▸ Assignment
The output must reproduce each line of the data word for word.

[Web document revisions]
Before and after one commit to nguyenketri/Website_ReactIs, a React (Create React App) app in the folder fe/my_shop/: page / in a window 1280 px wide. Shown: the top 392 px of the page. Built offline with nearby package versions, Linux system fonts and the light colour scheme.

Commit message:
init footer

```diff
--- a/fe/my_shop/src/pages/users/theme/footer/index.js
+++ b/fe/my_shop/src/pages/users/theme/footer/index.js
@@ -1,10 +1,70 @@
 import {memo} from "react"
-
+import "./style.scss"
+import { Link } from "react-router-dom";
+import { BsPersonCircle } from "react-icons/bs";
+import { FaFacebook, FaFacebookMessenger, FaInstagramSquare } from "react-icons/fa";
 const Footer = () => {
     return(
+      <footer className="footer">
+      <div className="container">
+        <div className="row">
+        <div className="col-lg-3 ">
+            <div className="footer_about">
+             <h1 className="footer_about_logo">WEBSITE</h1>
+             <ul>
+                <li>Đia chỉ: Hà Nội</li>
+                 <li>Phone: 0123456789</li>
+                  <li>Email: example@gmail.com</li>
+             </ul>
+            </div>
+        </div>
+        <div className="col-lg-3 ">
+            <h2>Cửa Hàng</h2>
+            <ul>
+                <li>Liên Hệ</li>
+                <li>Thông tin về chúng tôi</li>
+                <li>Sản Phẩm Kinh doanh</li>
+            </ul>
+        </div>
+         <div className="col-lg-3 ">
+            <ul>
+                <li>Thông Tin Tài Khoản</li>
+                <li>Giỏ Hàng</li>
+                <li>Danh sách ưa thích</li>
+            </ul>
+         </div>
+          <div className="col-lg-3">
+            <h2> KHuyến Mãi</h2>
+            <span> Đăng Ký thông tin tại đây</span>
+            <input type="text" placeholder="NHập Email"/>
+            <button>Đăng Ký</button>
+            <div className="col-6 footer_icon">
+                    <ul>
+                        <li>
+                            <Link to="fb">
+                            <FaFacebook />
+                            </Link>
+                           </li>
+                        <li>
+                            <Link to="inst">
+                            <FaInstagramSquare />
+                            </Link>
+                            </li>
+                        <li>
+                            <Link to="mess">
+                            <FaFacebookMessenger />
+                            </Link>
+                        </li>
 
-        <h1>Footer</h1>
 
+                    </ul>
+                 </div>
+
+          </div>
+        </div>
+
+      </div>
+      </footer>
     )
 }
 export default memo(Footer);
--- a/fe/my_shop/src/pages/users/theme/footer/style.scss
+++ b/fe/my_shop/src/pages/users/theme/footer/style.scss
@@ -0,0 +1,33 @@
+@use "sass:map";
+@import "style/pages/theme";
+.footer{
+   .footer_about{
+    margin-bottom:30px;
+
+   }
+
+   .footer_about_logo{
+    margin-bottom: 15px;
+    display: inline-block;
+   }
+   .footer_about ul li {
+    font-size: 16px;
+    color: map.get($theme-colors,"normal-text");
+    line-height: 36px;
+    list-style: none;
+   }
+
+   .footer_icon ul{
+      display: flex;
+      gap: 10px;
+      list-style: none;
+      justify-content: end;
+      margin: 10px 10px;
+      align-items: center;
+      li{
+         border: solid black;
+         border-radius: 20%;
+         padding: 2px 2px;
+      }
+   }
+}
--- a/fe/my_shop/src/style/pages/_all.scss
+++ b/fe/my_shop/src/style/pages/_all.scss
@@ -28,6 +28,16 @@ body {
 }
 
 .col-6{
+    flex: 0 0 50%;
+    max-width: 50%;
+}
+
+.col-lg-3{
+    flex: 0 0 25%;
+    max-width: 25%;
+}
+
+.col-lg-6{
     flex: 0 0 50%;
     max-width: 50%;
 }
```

▸ Answer section
Before and after one commit to nguyenketri/Website_ReactIs, a React (Create React App) app in the folder fe/my_shop/: page / in a window 1280 px wide. Shown: the top 392 px of the page. Built offline with nearby package versions, Linux system fonts and the light colour scheme.

Commit message:
init footer

```diff
--- a/fe/my_shop/src/pages/users/theme/footer/index.js
+++ b/fe/my_shop/src/pages/users/theme/footer/index.js
@@ -1,10 +1,70 @@
 import {memo} from "react"
-
+import "./style.scss"
+import { Link } from "react-router-dom";
+import { BsPersonCircle } from "react-icons/bs";
+import { FaFacebook, FaFacebookMessenger, FaInstagramSquare } from "react-icons/fa";
 const Footer = () => {
     return(
+      <footer className="footer">
+      <div className="container">
+        <div className="row">
+        <div className="col-lg-3 ">
+            <div className="footer_about">
+             <h1 className="footer_about_logo">WEBSITE</h1>
+             <ul>
+                <li>Đia chỉ: Hà Nội</li>
+                 <li>Phone: 0123456789</li>
+                  <li>Email: example@gmail.com</li>
+             </ul>
+            </div>
+        </div>
+        <div className="col-lg-3 ">
+            <h2>Cửa Hàng</h2>
+            <ul>
+                <li>Liên Hệ</li>
+                <li>Thông tin về chúng tôi</li>
+                <li>Sản Phẩm Kinh doanh</li>
+            </ul>
+        </div>
+         <div className="col-lg-3 ">
+            <ul>
+                <li>Thông Tin Tài Khoản</li>
+                <li>Giỏ Hàng</li>
+                <li>Danh sách ưa thích</li>
+            </ul>
+         </div>
+          <div className="col-lg-3">
+            <h2> KHuyến Mãi</h2>
+            <span> Đăng Ký thông tin tại đây</span>
+            <input type="text" placeholder="NHập Email"/>
+            <button>Đăng Ký</button>
+            <div className="col-6 footer_icon">
+                    <ul>
+                        <li>
+                            <Link to="fb">
+                            <FaFacebook />
+                            </Link>
+                           </li>
+                        <li>
+                            <Link to="inst">
+                            <FaInstagramSquare />
+                            </Link>
+                            </li>
+                        <li>
+                            <Link to="mess">
+                            <FaFacebookMessenger />
+                            </Link>
+                        </li>
 
-        <h1>Footer</h1>
 
+                    </ul>
+                 </div>
+
+          </div>
+        </div>
+
+      </div>
+      </footer>
     )
 }
 export default memo(Footer);
--- a/fe/my_shop/src/pages/users/theme/footer/style.scss
+++ b/fe/my_shop/src/pages/users/theme/footer/style.scss
@@ -0,0 +1,33 @@
+@use "sass:map";
+@import "style/pages/theme";
+.footer{
+   .footer_about{
+    margin-bottom:30px;
+
+   }
+
+   .footer_about_logo{
+    margin-bottom: 15px;
+    display: inline-block;
+   }
+   .footer_about ul li {
+    font-size: 16px;
+    color: map.get($theme-colors,"normal-text");
+    line-height: 36px;
+    list-style: none;
+   }
+
+   .footer_icon ul{
+      display: flex;
+      gap: 10px;
+      list-style: none;
+      justify-content: end;
+      margin: 10px 10px;
+      align-items: center;
+      li{
+         border: solid black;
+         border-radius: 20%;
+         padding: 2px 2px;
+      }
+   }
+}
--- a/fe/my_shop/src/style/pages/_all.scss
+++ b/fe/my_shop/src/style/pages/_all.scss
@@ -28,6 +28,16 @@ body {
 }
 
 .col-6{
+    flex: 0 0 50%;
+    max-width: 50%;
+}
+
+.col-lg-3{
+    flex: 0 0 25%;
+    max-width: 25%;
+}
+
+.col-lg-6{
     flex: 0 0 50%;
     max-width: 50%;
 }
```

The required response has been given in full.